§ **What you have to do**: Scan the lines below for the string "quote" and report how many lines contain it, giving only the number.

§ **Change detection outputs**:
+ + + + +

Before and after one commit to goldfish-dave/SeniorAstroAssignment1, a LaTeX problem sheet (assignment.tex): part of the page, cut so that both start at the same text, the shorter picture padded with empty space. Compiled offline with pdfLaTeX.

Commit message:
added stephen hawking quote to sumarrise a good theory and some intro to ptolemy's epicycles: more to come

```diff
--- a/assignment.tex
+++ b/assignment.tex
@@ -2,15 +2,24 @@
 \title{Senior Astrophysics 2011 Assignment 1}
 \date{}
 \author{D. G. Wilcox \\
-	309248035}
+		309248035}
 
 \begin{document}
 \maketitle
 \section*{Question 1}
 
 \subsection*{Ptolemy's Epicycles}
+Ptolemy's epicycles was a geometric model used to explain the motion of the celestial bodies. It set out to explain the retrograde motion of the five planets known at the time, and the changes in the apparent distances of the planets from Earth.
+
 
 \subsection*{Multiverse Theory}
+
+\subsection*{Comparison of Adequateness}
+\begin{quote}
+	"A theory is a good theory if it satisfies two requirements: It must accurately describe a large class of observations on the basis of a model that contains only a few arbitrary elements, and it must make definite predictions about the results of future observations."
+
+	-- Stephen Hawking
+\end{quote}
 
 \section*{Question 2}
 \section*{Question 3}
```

+ + + + +

§ **Task answer**: 3